The operator of the quake-crippled plant said workers were trying to put out the blaze at the building housing the No.4 reactor of the nuclear facility in Fukushima, 150 miles north of Tokyo.
Experts say spent fuel rods in a cooling pool at the reactor could be exposed by the fire and spew more radiation into the atmosphere. Japan’s Nuclear and Industrial Safety Agency said two workers were missing after blasts at the facility a day earlier blew a hole in the building housing the No. 4 reactor.
Japanese Prime Minister Naoto Kan yesterday urged people within 18 miles of the facility — a population of 140,000 — to remain indoors, as authorities grappled with the world’s most serious nuclear accident since the Chernobyl disaster in Ukraine in 1986.
Officials in Tokyo said radiation in the capital was 10 times normal at one point but not a threat to human health in the sprawling high-tech city of 13 million people.
Radiation may spread to food
SINGAPORE – Radioactive materials spewed into the air by Japan’s earthquake-crippled nuclear plant may contaminate food and water resources, with children and unborn babies most at risk of possibly developing cancer.
Experts said exposure to radioactive materials has the potential to cause various kinds of cancers and abnormalities to fetuses, with higher levels of radiation seen as more dangerous.
Airlines, travelers avoid Tokyo
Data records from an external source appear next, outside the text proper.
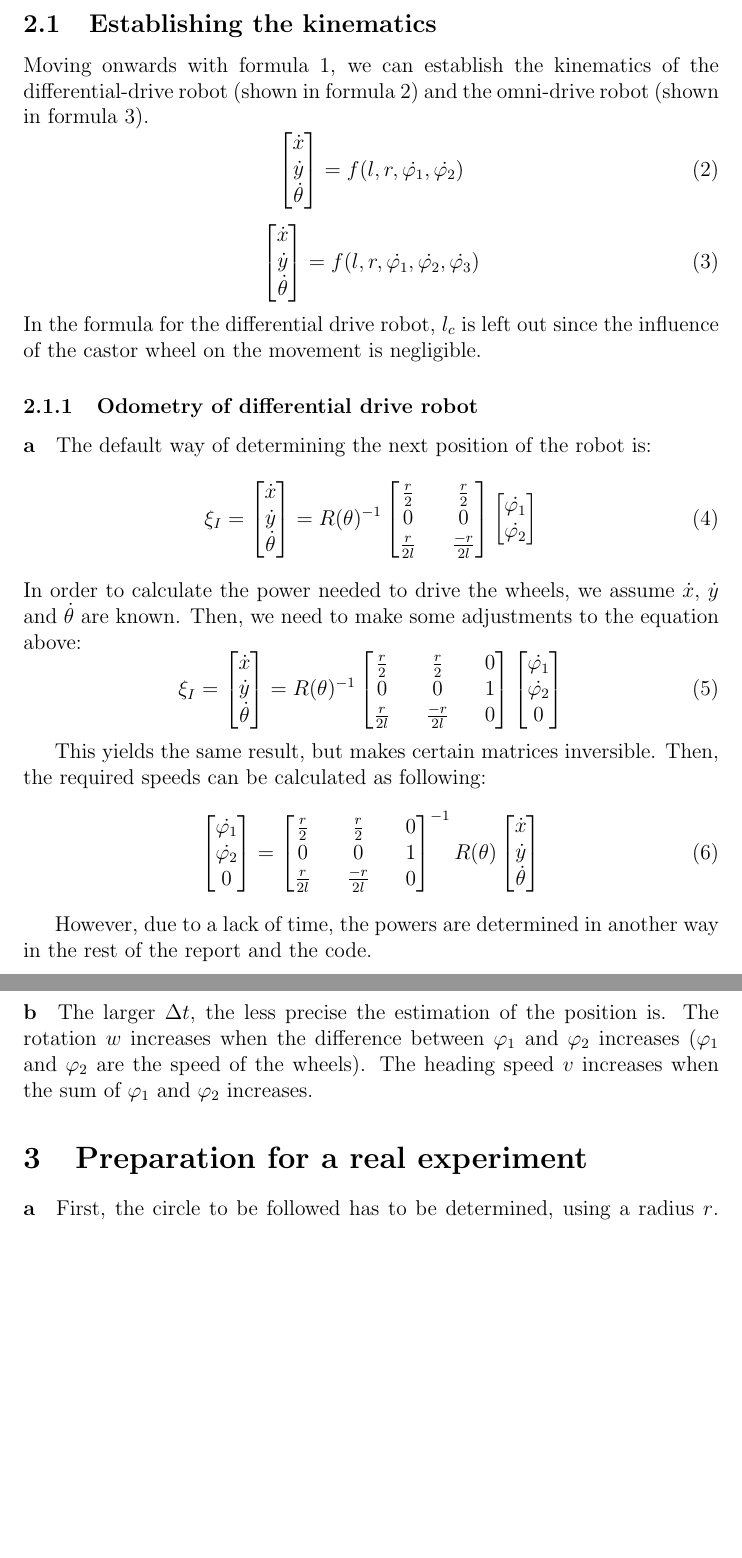
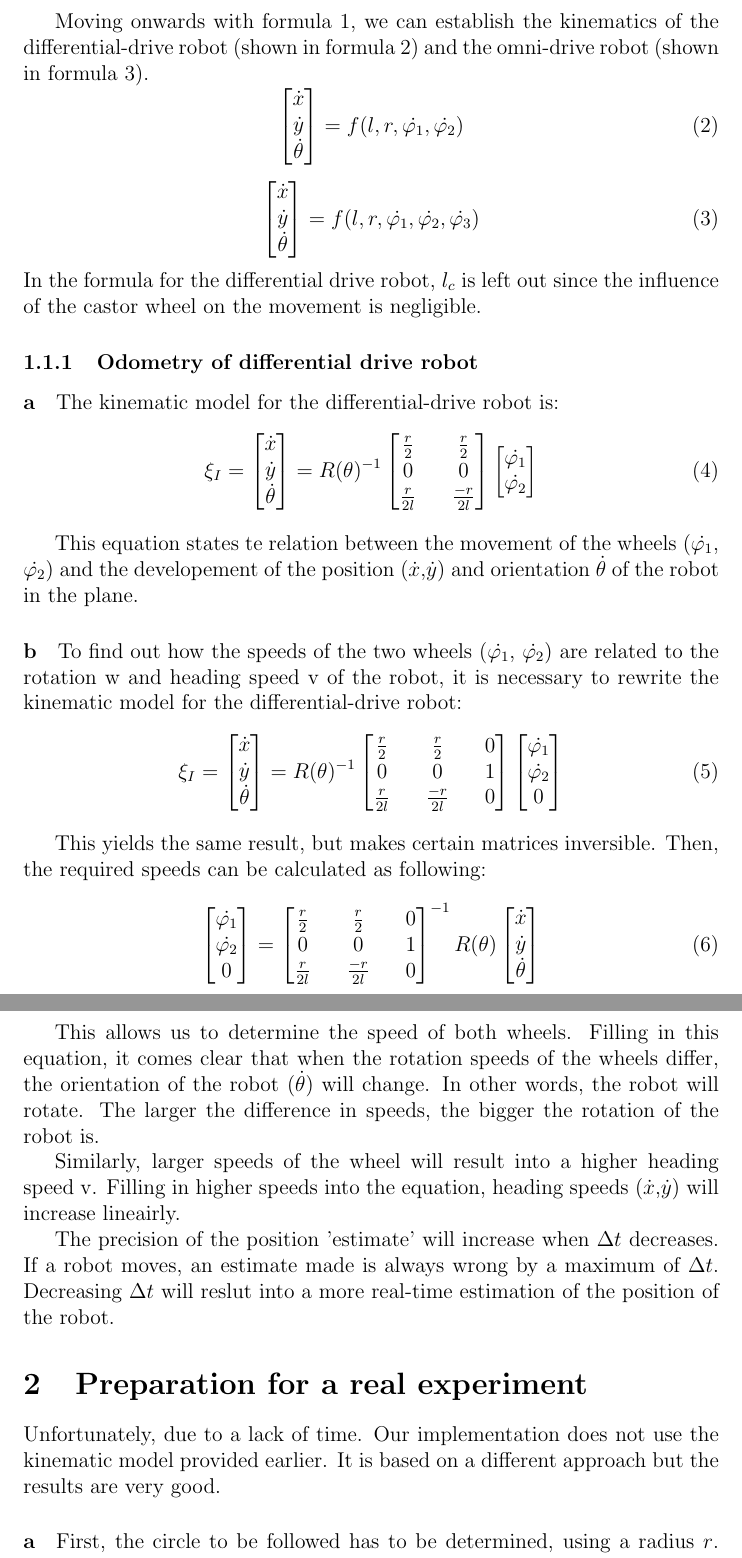
Before and after one commit to David1209/AMR, a LaTeX problem sheet (assignment1/doc/report.tex): two parts of pages 4 and 5 of 7, joined at a grey line, cut at the place of the change, the shorter picture padded with empty space. Compiled offline with pdfLaTeX.

Commit message:
finished assignment 1

```diff
--- a/assignment1/doc/report.tex
+++ b/assignment1/doc/report.tex
@@ -48,7 +47,6 @@ When applying this to the differential drive robot, $r$ denotes the diameter of
     \label{wheels}
 \end{figure}
 \clearpage
-\subsection{Establishing the kinematics}
 Moving onwards with formula \ref{start}, we can establish the kinematics of the differential-drive robot (shown in formula \ref{for:div}) and the omni-drive robot (shown in formula \ref{for:omni}).
 \begin{equation}
     \begin{bmatrix}
@@ -70,7 +68,7 @@ Moving onwards with formula \ref{start}, we can establish the kinematics of the
 \end{equation}
 In the formula for the differential drive robot, $l_c$ is left out since the influence of the castor wheel on the movement is negligible.
 \subsubsection{Odometry of differential drive robot}
-\paragraph{a} The default way of determining the next position of the robot is:
+\paragraph{a} The kinematic model for the differential-drive robot is:
 \begin{equation}
 \xi_I =
 \begin{bmatrix} \dot{x} \\ \dot{y} \\ \dot{\theta} \end{bmatrix}
@@ -84,7 +82,11 @@ R(\theta)^{-1}
 \dot{\varphi_2}
 \end{bmatrix}
 \end{equation}
-In order to calculate the power needed to drive the wheels, we assume $\dot{x}$, $\dot{y}$ and $\dot{\theta}$ are known. Then, we need to make some adjustments to the equation above:
+
+This equation states te relation between the movement of the wheels ($\dot{\varphi_1}$, $\dot{\varphi_2}$) and the developement of the position ($\dot{x}$,$\dot{y}$) and orientation $\dot{\theta}$ of the robot in the plane.
+
+\paragraph{b}
+To find out how the speeds of the two wheels ($\dot{\varphi_1}$, $\dot{\varphi_2}$) are related to the rotation w and heading speed v of the robot, it is necessary to rewrite the kinematic model for the differential-drive robot:
 \begin{equation}
 \xi_I =
 \begin{bmatrix} \dot{x} \\ \dot{y} \\ \dot{\theta} \end{bmatrix}
@@ -115,10 +117,14 @@ R(\theta)
 \begin{bmatrix} \dot{x} \\ \dot{y} \\ \dot{\theta} \end{bmatrix}
 \end{equation}
 
-However, due to a lack of time, the powers are determined in another way in the rest of the report and the code.
+This allows us to determine the speed of both wheels.
+Filling in this equation, it comes clear that when the rotation speeds of the wheels differ, the orientation of the robot ($\dot{\theta}$) will change. In other words, the robot will rotate. The larger the difference in speeds, the bigger the rotation of the robot is.
 
-\paragraph{b} The larger ${\Delta}t$, the less precise the estimation of the position is. The rotation $w$ increases when the difference between $\varphi_1$ and $\varphi_2$ increases ($\varphi_1$ and $\varphi_2$ are the speed of the wheels). The heading speed $v$ increases when the sum of $\varphi_1$ and $\varphi_2$ increases.
+Similarly, larger speeds of the wheel will result into a higher heading speed v. Filling in higher speeds into the equation, heading speeds  ($\dot{x}$,$\dot{y}$) will increase lineairly.
+
+The precision of the position 'estimate' will increase when ${\Delta}t$ decreases. If a robot moves, an estimate made is always wrong by a maximum of ${\Delta}t$. Decreasing ${\Delta}t$ will reslut into a more real-time estimation of the position of the robot.
 \section{Preparation for a real experiment}
+Unfortunately, due to a lack of time. Our implementation does not use the kinematic model provided earlier. It is based on a different approach but the results are very good.
 \paragraph{a} First, the circle to be followed has to be determined, using a radius $r$. Then, the number of degrees to follow the circle should be determined, as $g$. \\
 To move the robot as desired, the distance to travel with each wheel should be calculated.
 \begin{equation}
```
Also changed, not shown: assignment1/doc/report.pdf, assignment1/doc/report.tex (9 more changed lines), 4 other files.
Scores of flights to Japan were halted or rerouted yesterday, and air travelers were avoiding Tokyo for fear of radiation from an earthquake-stricken nuclear plant.
Asian and European carriers were most affected. Deutsche Lufthansa said it was diverting flights away from Tokyo to Osaka and Nagoya, at least until the weekend. It said planes returning from Tokyo on Monday were not contaminated.
Quake-prone California questions nuclear safety
LOS ANGELES – Californians have long had an uneasy relationship with their two nuclear power plants, and the crisis in Japan raises new doubts about how long nuclear power will survive in the earthquake-prone state.
The first test of the Golden State’s support for nuclear power is coming soon, as the nuclear plants perched on the scenic but fault-laden California coastline since the early 1980s begin the process for 20-year license renewals.
California banned construction of new nuclear power plants in the 1970s, when the then-governor Jerry Brown joined ‘’no-nukes’’ activists in opposing construction of Diablo Canyon nuclear station on the Central Coast. Seismic safety worries played a prominent part in the campaign.